Great post Guy, this situation is really interesting to learn about! I wonder what changes you might suggest to mitigate this sort of aggressive policing. For instance, so you think it would help to change the Israeli system so that lawyers are allowed to stay with their clients during interrogations? I also wonder how you think about the political dynamics in this case–to what extent does the perception of overly aggressive policing, and possibly unfair treatment by the legal system play into the persecution narrative of candidates that are running for office? Not being familiar with the Israeli context, I’m not sure how often this argument is used and how effective it is, but I’d be interested in your take.
Perhaps anticorruption investigators should be more cautious in countries where corruption is under control, like Israel and the United States. In those places, the criminal procedure system tends to work well even when law enforcement agents take sluggish attitudes. On the other hand, in countries with high levels of corruption, like Brazil, a risk-averse approach in the anticorruption law enforcement field leads to meaningless results. In a context of systemic corruption, in which government structures (including executive, legislative and judiciary branches) are entrenched by corrupt-related issues, it is hard to build a case without bold measures, especially in sensitive situations where the law is not clear about its limits and possibilities.

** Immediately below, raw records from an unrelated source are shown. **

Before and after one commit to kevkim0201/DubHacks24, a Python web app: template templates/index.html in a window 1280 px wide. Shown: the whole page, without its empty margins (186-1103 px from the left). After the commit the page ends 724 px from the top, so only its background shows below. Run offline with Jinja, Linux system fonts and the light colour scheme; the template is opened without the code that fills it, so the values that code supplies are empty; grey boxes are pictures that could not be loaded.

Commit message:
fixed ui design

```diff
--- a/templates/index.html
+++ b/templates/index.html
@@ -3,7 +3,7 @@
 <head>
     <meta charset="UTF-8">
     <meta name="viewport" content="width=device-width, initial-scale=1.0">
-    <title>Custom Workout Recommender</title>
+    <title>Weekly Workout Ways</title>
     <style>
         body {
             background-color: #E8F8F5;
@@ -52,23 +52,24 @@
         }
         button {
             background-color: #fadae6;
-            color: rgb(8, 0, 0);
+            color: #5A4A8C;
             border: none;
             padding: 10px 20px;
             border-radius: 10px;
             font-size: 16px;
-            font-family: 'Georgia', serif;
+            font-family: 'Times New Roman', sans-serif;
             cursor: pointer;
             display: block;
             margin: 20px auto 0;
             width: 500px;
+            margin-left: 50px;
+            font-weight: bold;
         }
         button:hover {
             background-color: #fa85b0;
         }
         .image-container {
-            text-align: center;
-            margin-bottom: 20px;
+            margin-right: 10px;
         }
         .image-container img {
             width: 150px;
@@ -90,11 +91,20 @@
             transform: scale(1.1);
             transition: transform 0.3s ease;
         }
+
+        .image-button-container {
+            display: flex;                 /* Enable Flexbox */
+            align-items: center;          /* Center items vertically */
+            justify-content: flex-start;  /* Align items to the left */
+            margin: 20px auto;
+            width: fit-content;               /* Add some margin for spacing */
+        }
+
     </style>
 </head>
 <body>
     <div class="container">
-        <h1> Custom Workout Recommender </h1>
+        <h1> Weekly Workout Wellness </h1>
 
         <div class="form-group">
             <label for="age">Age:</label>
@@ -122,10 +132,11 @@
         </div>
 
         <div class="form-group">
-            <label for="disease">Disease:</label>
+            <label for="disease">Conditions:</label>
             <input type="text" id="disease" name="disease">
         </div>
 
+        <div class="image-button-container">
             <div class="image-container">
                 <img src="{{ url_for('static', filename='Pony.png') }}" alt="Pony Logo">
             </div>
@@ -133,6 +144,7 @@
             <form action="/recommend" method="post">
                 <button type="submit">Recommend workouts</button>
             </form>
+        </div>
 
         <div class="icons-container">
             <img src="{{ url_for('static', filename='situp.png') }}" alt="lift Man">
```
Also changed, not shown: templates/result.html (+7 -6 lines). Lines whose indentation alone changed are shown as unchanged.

Thanks Guy for this very convincingly argued post. Using a current example draws home the point that while there might be reason to cheer the police for intention, it sets bad precedent for law. I would be interested to know more about these two individuals who decided to become state witnesses and changed their lawyers, particularly since they were accused themselves. Perhaps they would have had other incentives to do this, apart from the alleged police pressure.
Thank you for your great post that discusses this particular challenge when attempting to prosecute corruption. I agree with Inayat that your arguments were quite convincing but I had a few follow-up questions regarding the specific Israeli context and public opinion. While I agree with you that aggressive and potentially illegal state witness treatment can prove counterproductive for anticorruption cases, I wonder about the specifics of this case. The police investigators threatened asset seizure in the articles you referenced. Perhaps the way they framed this threat was excessive but does Israeli law actually allow for asset seizure in cases of this nature? Was that a valid possibility? I also had a more general question about the public’s perception of police conduct in Israel. Do people generally trust police and think they act in accordance with the law? You also mentioned a current survey that showed a decline in the public’s trust of the Israeli legal system. Is this because of this type of police misconduct or other reasons and if it extends beyond shady investigative tactics why do members of society increasingly mistrust the legal system?